There is no cost information available for this program.
Usual Care-Family Therapy (UC-FT) treatment group therapists (n = 14) were licensed marriage and family therapists (MFTs), social workers with family therapy training, or advanced trainees with family therapy experience. Site supervisors were trained in the structural-strategic orientation (Minuchin and Fishman 1981). All therapists received regular in-house training and supervision to promote family-based case conceptualization and use of structural-strategic FT treatment techniques.
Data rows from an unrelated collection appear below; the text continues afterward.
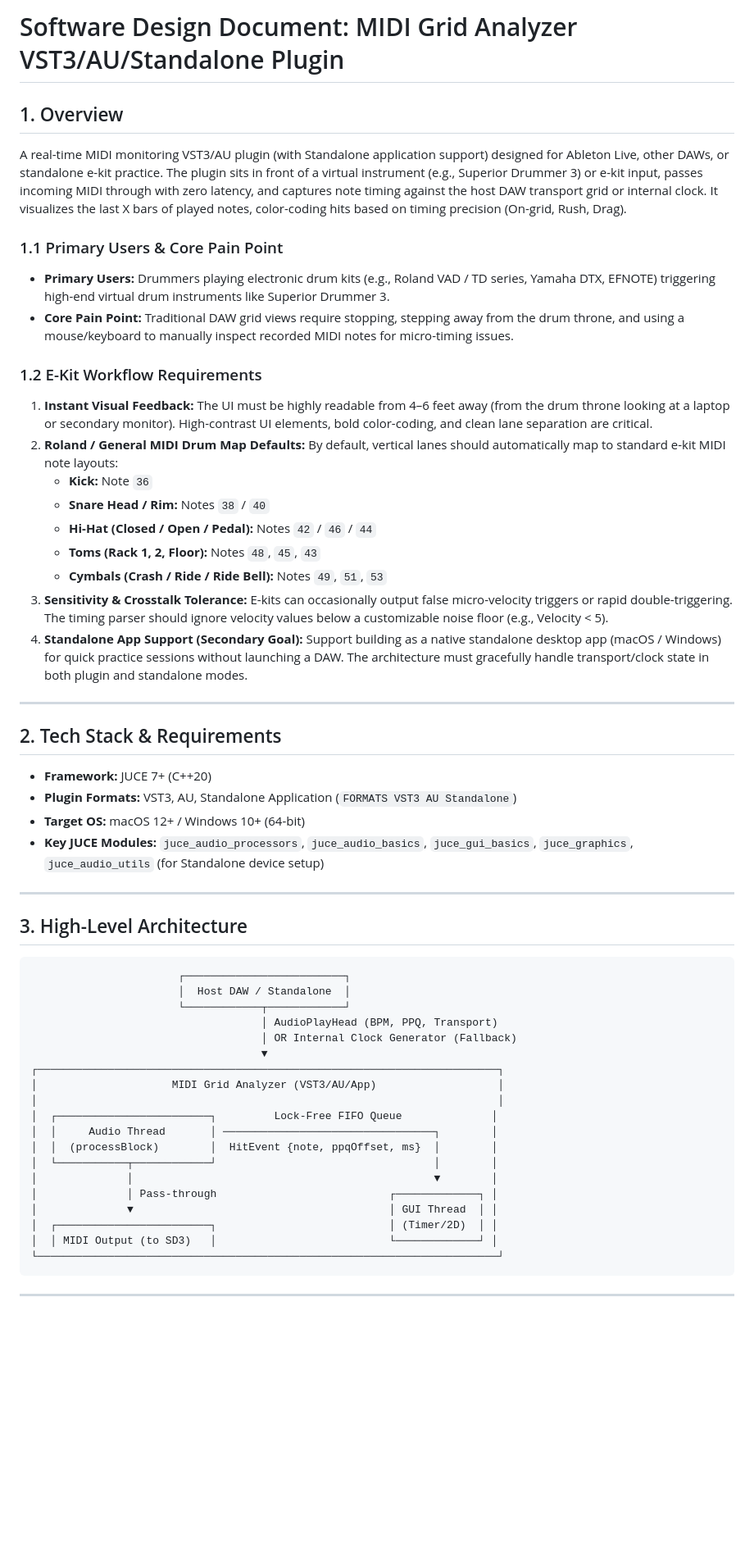
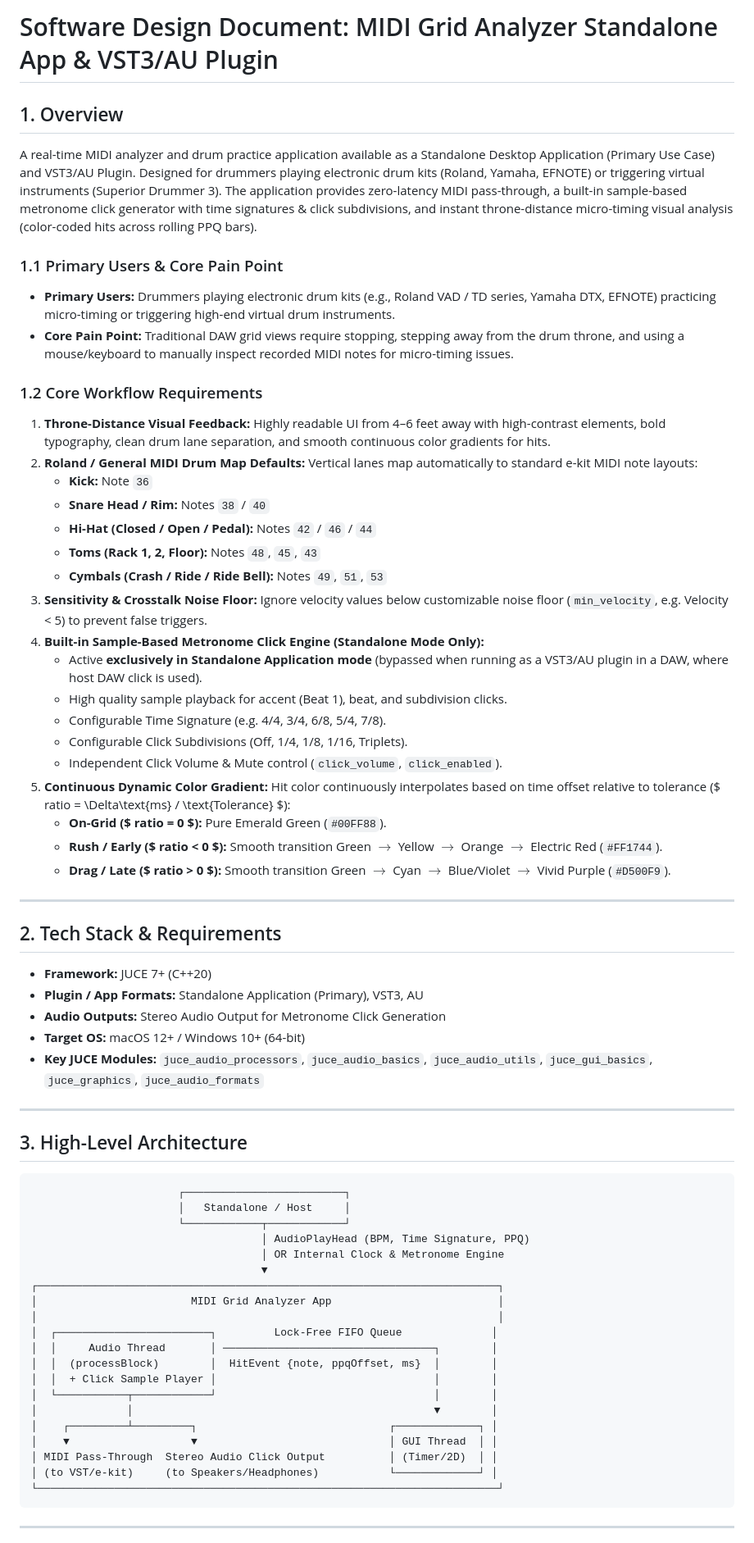
Before and after one commit to ziab/gridlock, a Markdown page: spec.md, the part around one of its changes. Shown at 82% size. Drawn GitHub-style; blank space fills up the shorter version.

Commit message:
docs: promote standalone app to primary use case, add click generator and continuous color gradient to spec

````diff
--- a/spec.md
+++ b/spec.md
@@ -1,31 +1,41 @@
-# Software Design Document: MIDI Grid Analyzer VST3/AU/Standalone Plugin
+# Software Design Document: MIDI Grid Analyzer Standalone App & VST3/AU Plugin
 
 ## 1. Overview
-A real-time MIDI monitoring VST3/AU plugin (with Standalone application support) designed for Ableton Live, other DAWs, or standalone e-kit practice. The plugin sits in front of a virtual instrument (e.g., Superior Drummer 3) or e-kit input, passes incoming MIDI through with zero latency, and captures note timing against the host DAW transport grid or internal clock. It visualizes the last X bars of played notes, color-coding hits based on timing precision (On-grid, Rush, Drag).
+A real-time MIDI analyzer and drum practice application available as a Standalone Desktop Application (Primary Use Case) and VST3/AU Plugin. Designed for drummers playing electronic drum kits (Roland, Yamaha, EFNOTE) or triggering virtual instruments (Superior Drummer 3). The application provides zero-latency MIDI pass-through, a built-in sample-based metronome click generator with time signatures & click subdivisions, and instant throne-distance micro-timing visual analysis (color-coded hits across rolling PPQ bars).
 
 ### 1.1 Primary Users & Core Pain Point
-* **Primary Users:** Drummers playing electronic drum kits (e.g., Roland VAD / TD series, Yamaha DTX, EFNOTE) triggering high-end virtual drum instruments like Superior Drummer 3.
+* **Primary Users:** Drummers playing electronic drum kits (e.g., Roland VAD / TD series, Yamaha DTX, EFNOTE) practicing micro-timing or triggering high-end virtual drum instruments.
 * **Core Pain Point:** Traditional DAW grid views require stopping, stepping away from the drum throne, and using a mouse/keyboard to manually inspect recorded MIDI notes for micro-timing issues.
 
-### 1.2 E-Kit Workflow Requirements
-1. **Instant Visual Feedback:** The UI must be highly readable from 4–6 feet away (from the drum throne looking at a laptop or secondary monitor). High-contrast UI elements, bold color-coding, and clean lane separation are critical.
-2. **Roland / General MIDI Drum Map Defaults:** By default, vertical lanes should automatically map to standard e-kit MIDI note layouts:
+### 1.2 Core Workflow Requirements
+1. **Throne-Distance Visual Feedback:** Highly readable UI from 4–6 feet away with high-contrast elements, bold typography, clean drum lane separation, and smooth continuous color gradients for hits.
+2. **Roland / General MIDI Drum Map Defaults:** Vertical lanes map automatically to standard e-kit MIDI note layouts:
    * **Kick:** Note `36`
    * **Snare Head / Rim:** Notes `38` / `40`
    * **Hi-Hat (Closed / Open / Pedal):** Notes `42` / `46` / `44`
    * **Toms (Rack 1, 2, Floor):** Notes `48`, `45`, `43`
    * **Cymbals (Crash / Ride / Ride Bell):** Notes `49`, `51`, `53`
-3. **Sensitivity & Crosstalk Tolerance:** E-kits can occasionally output false micro-velocity triggers or rapid double-triggering. The timing parser should ignore velocity values below a customizable noise floor (e.g., Velocity < 5).
-4. **Standalone App Support (Secondary Goal):** Support building as a native standalone desktop app (macOS / Windows) for quick practice sessions without launching a DAW. The architecture must gracefully handle transport/clock state in both plugin and standalone modes.
+3. **Sensitivity & Crosstalk Noise Floor:** Ignore velocity values below customizable noise floor (`min_velocity`, e.g. Velocity < 5) to prevent false triggers.
+4. **Built-in Sample-Based Metronome Click Engine (Standalone Mode Only):**
+   * Active **exclusively in Standalone Application mode** (bypassed when running as a VST3/AU plugin in a DAW, where host DAW click is used).
+   * High quality sample playback for accent (Beat 1), beat, and subdivision clicks.
+   * Configurable Time Signature (e.g. 4/4, 3/4, 6/8, 5/4, 7/8).
+   * Configurable Click Subdivisions (Off, 1/4, 1/8, 1/16, Triplets).
+   * Independent Click Volume & Mute control (`click_volume`, `click_enabled`).
+5. **Continuous Dynamic Color Gradient:** Hit color continuously interpolates based on time offset relative to tolerance ($ ratio = \Delta\text{ms} / \text{Tolerance} $):
+   * **On-Grid ($ ratio = 0 $):** Pure Emerald Green (`#00FF88`).
+   * **Rush / Early ($ ratio < 0 $):** Smooth transition Green $\rightarrow$ Yellow $\rightarrow$ Orange $\rightarrow$ Electric Red (`#FF1744`).
+   * **Drag / Late ($ ratio > 0 $):** Smooth transition Green $\rightarrow$ Cyan $\rightarrow$ Blue/Violet $\rightarrow$ Vivid Purple (`#D500F9`).
 
 ---
 
 ## 2. Tech Stack & Requirements
 
 * **Framework:** JUCE 7+ (C++20)
-* **Plugin Formats:** VST3, AU, Standalone Application (`FORMATS VST3 AU Standalone`)
+* **Plugin / App Formats:** Standalone Application (Primary), VST3, AU
+* **Audio Outputs:** Stereo Audio Output for Metronome Click Generation
 * **Target OS:** macOS 12+ / Windows 10+ (64-bit)
-* **Key JUCE Modules:** `juce_audio_processors`, `juce_audio_basics`, `juce_gui_basics`, `juce_graphics`, `juce_audio_utils` (for Standalone device setup)
+* **Key JUCE Modules:** `juce_audio_processors`, `juce_audio_basics`, `juce_audio_utils`, `juce_gui_basics`, `juce_graphics`, `juce_audio_formats`
 
 ---
 
@@ -33,23 +43,24 @@ A real-time MIDI monitoring VST3/AU plugin (with Standalone application support)
 
 ```
                        ┌─────────────────────────┐
-                       │  Host DAW / Standalone  │
+                       │   Standalone / Host     │
                        └────────────┬────────────┘
-                                    │ AudioPlayHead (BPM, PPQ, Transport)
-                                    │ OR Internal Clock Generator (Fallback)
+                                    │ AudioPlayHead (BPM, Time Signature, PPQ)
+                                    │ OR Internal Clock & Metronome Engine
                                     ▼
 ┌────────────────────────────────────────────────────────────────────────┐
-│                     MIDI Grid Analyzer (VST3/AU/App)                   │
+│                        MIDI Grid Analyzer App                          │
 │                                                                        │
 │  ┌────────────────────────┐         Lock-Free FIFO Queue              │
 │  │     Audio Thread       │ ─────────────────────────────────┐        │
 │  │  (processBlock)        │  HitEvent {note, ppqOffset, ms}  │        │
+│  │  + Click Sample Player │                                  │        │
 │  └───────────┬────────────┘                                  │        │
 │              │                                               ▼        │
-│              │ Pass-through                           ┌─────────────┐ │
-│              ▼                                        │ GUI Thread  │ │
-│  ┌────────────────────────┐                           │ (Timer/2D)  │ │
-│  │ MIDI Output (to SD3)   │                           └─────────────┘ │
+│    ┌─────────┴─────────┐                              ┌─────────────┐ │
+│    ▼                   ▼                              │ GUI Thread  │ │
+│ MIDI Pass-Through  Stereo Audio Click Output          │ (Timer/2D)  │ │
+│ (to VST/e-kit)     (to Speakers/Headphones)           └─────────────┘ │
 └────────────────────────────────────────────────────────────────────────┘
 ```
 
````
Also changed, not shown: other parts of spec.md (+34 -61 lines).
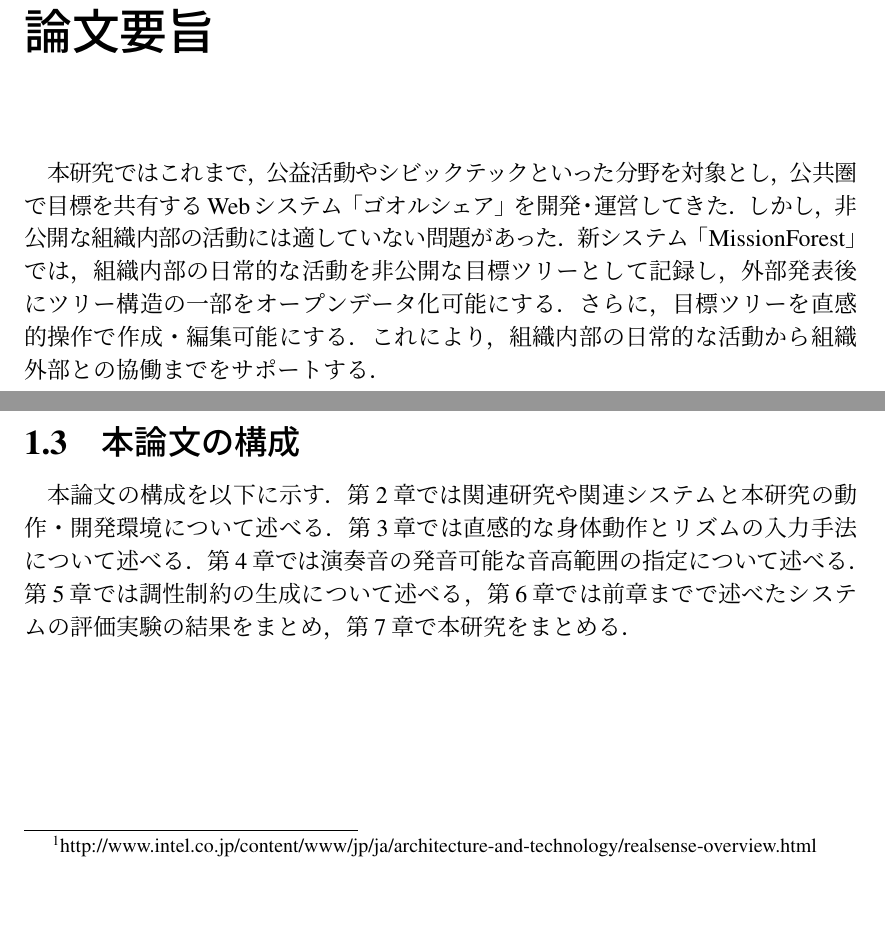
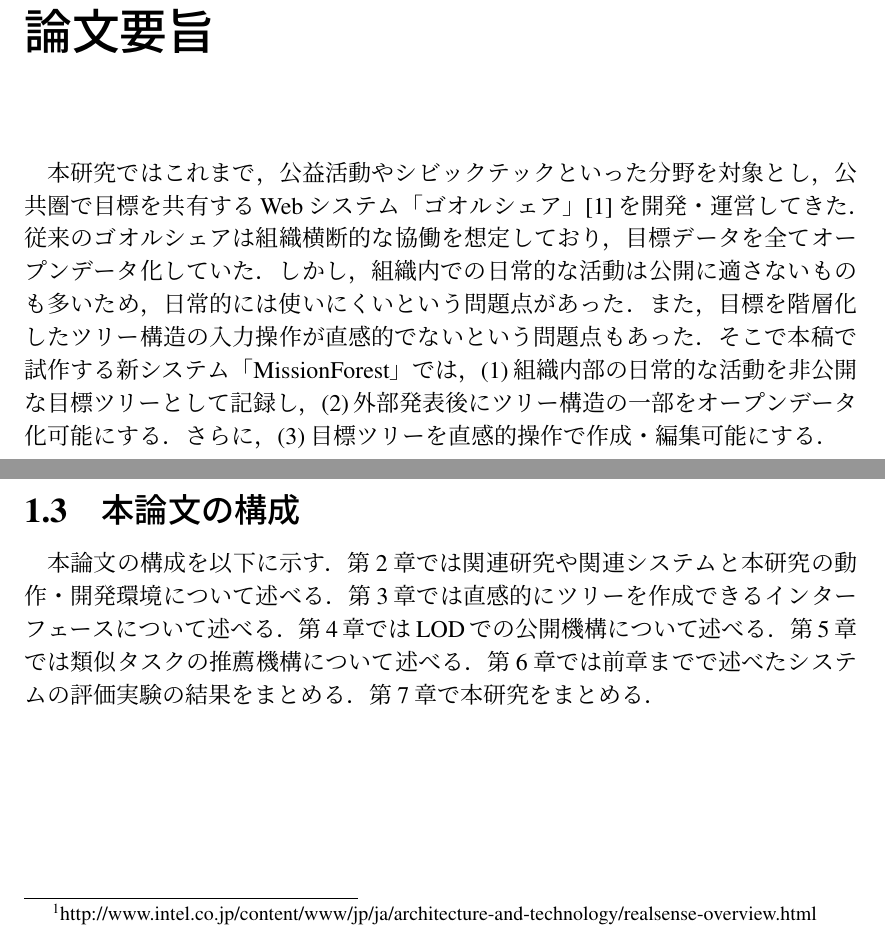
Before and after one commit to ya-s-u/graduation-thesis, a LaTeX thesis (main.tex, which reads components/00.Abstract/main.tex, components/01.Introduction/main.tex): two parts of pages 2 and 10 of 40, joined at a grey line, cut so that both start at the same text, the shorter picture padded with empty space. Compiled offline with pLaTeX and dvipdfmx.

Commit message:
[update] intro

```diff
--- a/components/00.Abstract/main.tex
+++ b/components/00.Abstract/main.tex
@@ -2,8 +2,9 @@
 \chapter*{論文要旨}
 \label{chap0}
 \addcontent{論文要旨}
-本研究ではこれまで，公益活動やシビックテックといった分野を対象とし，公共圏で目標を共有するWebシステム「ゴオルシェア」を開発・運営してきた．
-しかし，非公開な組織内部の活動には適していない問題があった．
-新システム「MissionForest」では，組織内部の日常的な活動を非公開な目標ツリーとして記録し，外部発表後にツリー構造の一部をオープンデータ化可能にする．
-さらに，目標ツリーを直感的操作で作成・編集可能にする．
-これにより，組織内部の日常的な活動から組織外部との協働までをサポートする．
+本研究ではこれまで，公益活動やシビックテックといった分野を対象とし，公共圏で目標を共有するWebシステム「ゴオルシェア」[1]を開発・運営してきた．
+従来のゴオルシェアは組織横断的な協働を想定しており，目標データを全てオープンデータ化していた．
+しかし，組織内での日常的な活動は公開に適さないものも多いため，日常的には使いにくいという問題点があった．
+また，目標を階層化したツリー構造の入力操作が直感的でないという問題点もあった．
+そこで本稿で試作する新システム「MissionForest」では，(1)組織内部の日常的な活動を非公開な目標ツリーとして記録し，(2)外部発表後にツリー構造の一部をオープンデータ化可能にする．
+さらに，(3)目標ツリーを直感的操作で作成・編集可能にする．
--- a/components/01.Introduction/main.tex
+++ b/components/01.Introduction/main.tex
@@ -35,5 +37,12 @@
 		\label{img:sys_const}
 	\end{center}
 \end{figure}
+
 \section{本論文の構成}
-本論文の構成を以下に示す．第2章では関連研究や関連システムと本研究の動作・開発環境について述べる．第3章では直感的な身体動作とリズムの入力手法について述べる．第4章では演奏音の発音可能な音高範囲の指定について述べる．第5章では調性制約の生成について述べる，第6章では前章までで述べたシステムの評価実験の結果をまとめ，第7章で本研究をまとめる．
+本論文の構成を以下に示す．
+第2章では関連研究や関連システムと本研究の動作・開発環境について述べる．
+第3章では直感的にツリーを作成できるインターフェースについて述べる．
+第4章ではLODでの公開機構について述べる．
+第5章では類似タスクの推薦機構について述べる．
+第6章では前章までで述べたシステムの評価実験の結果をまとめる．
+第7章で本研究をまとめる．
```
Also changed, not shown: components/01.Introduction/main.tex (2 more changed lines).
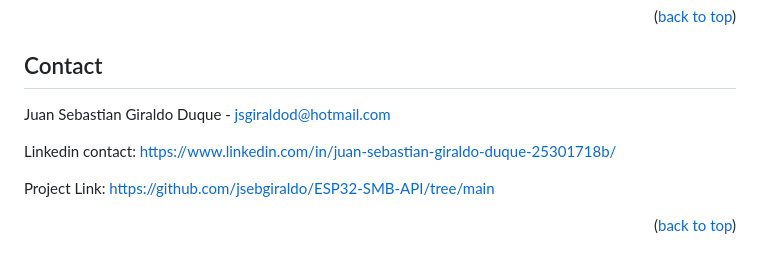
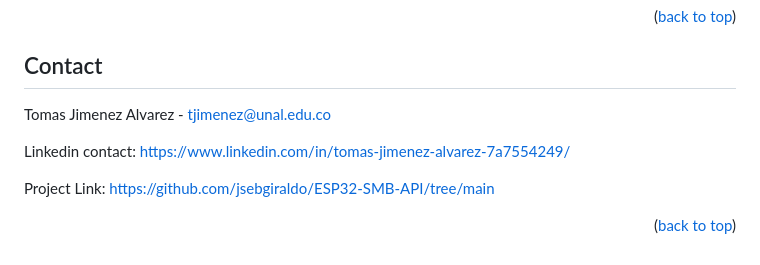
Before and after one commit to Tjimenez1303/API_HTTP_Dashboard_LED_RGB, a Markdown page: README.md, the part around the change. Rendered like a GitHub page.

```diff
--- a/README.md
+++ b/README.md
@@ -191,9 +191,9 @@ httpd_register_uri_handler(http_server_handle, &spiffs_view);
 <!-- CONTACT -->
 ## Contact
 
-Juan Sebastian Giraldo Duque - jsgiraldod@hotmail.com
+Tomas Jimenez Alvarez - tjimenez@unal.edu.co
 
-Linkedin contact: [https://www.linkedin.com/in/juan-sebastian-giraldo-duque-25301718b/](https://www.linkedin.com/in/juan-sebastian-giraldo-duque-25301718b/)
+Linkedin contact: [https://www.linkedin.com/in/tomas-jimenez-alvarez-7a7554249/](https://www.linkedin.com/in/tomas-jimenez-alvarez-7a7554249/)
 
 Project Link: [https://github.com/jsebgiraldo/ESP32-SMB-API/tree/main](https://github.com/jsebgiraldo/ESP32-SMB-API/tree/main)
 
```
Alternatively, there were no Usual Care-Other (UC-Other) control group sites that had a supervisor or staff therapist who reported being a licensed marriage and family therapist or completing a postgraduate training program in family therapy (Hogue et al. 2015).
Evidence-Base (Studies Reviewed)
These sources were used in the development of the program profile:Study 1
Hogue, Aaron, Sarah Dauber, Craig E. Henderson, Molly Bobek, Candace Johnson, Emily Lichvar, and Jon Morgenstern. 2015. “Randomized Trial of Family Therapy Versus Nonfamily Treatment for Adolescent Behavior Problems in Usual Care.” Journal of Clinical Child & Adolescent Psychology
These sources were used in the development of the program profile:
American Psychiatric Association. 2000. Diagnostic and Statistical Manual of Mental Disorders, Fourth Edition
. Washington, D.C.: American Psychiatric Association .
Henderson, Craig E., Aaron Hogue, and Sarah Dauber. 2019. “Family Therapy Techniques and One-Year Clinical Outcomes Among Adolescents in Usual Care for Behavior Problems.” Journal of Consulting and Clinical Psychology
Hogue, Aaron, and Sarah Dauber. 2013. “Assessing Fidelity to Evidence-Based Practices in Usual Care: The Example of Family Therapy for Adolescent Behavior Problems.” Evaluation and Program Planning
Hogue, Aaron, Sarah Dauber, and Craig E. Henderson. 2014. “Therapist Self-Report of Evidence-Based Practices in Usual Care for Adolescent Behavior Problems: Factor and Construct Validity.” Administration and Policy in Mental Health
Hogue, Aaron, Sarah Dauber, and Craig E. Henderson. 2017. “Benchmarking Family Therapy for Adolescent Behavior Problems in Usual Care: Fidelity, Outcomes, and Therapist Performance Differences.” Administration and Policy in Mental Health
Hogue, Aaron, Sarah Dauber, Emily Lichvar, Molly Bobek, and Craig E. Henderson. 2015. “Validity of Therapy of Self-Report of Fidelity to Evidence-Based Practices for Adolescent Behavior Problems: Correspondence between Therapists and Observers.” Administration and Policy in Mental Health
Minuchin, Salvador, and H. Charles Fishman. 1981. Family Therapy Techniques
. Cambridge, Mass.: Harvard University Press.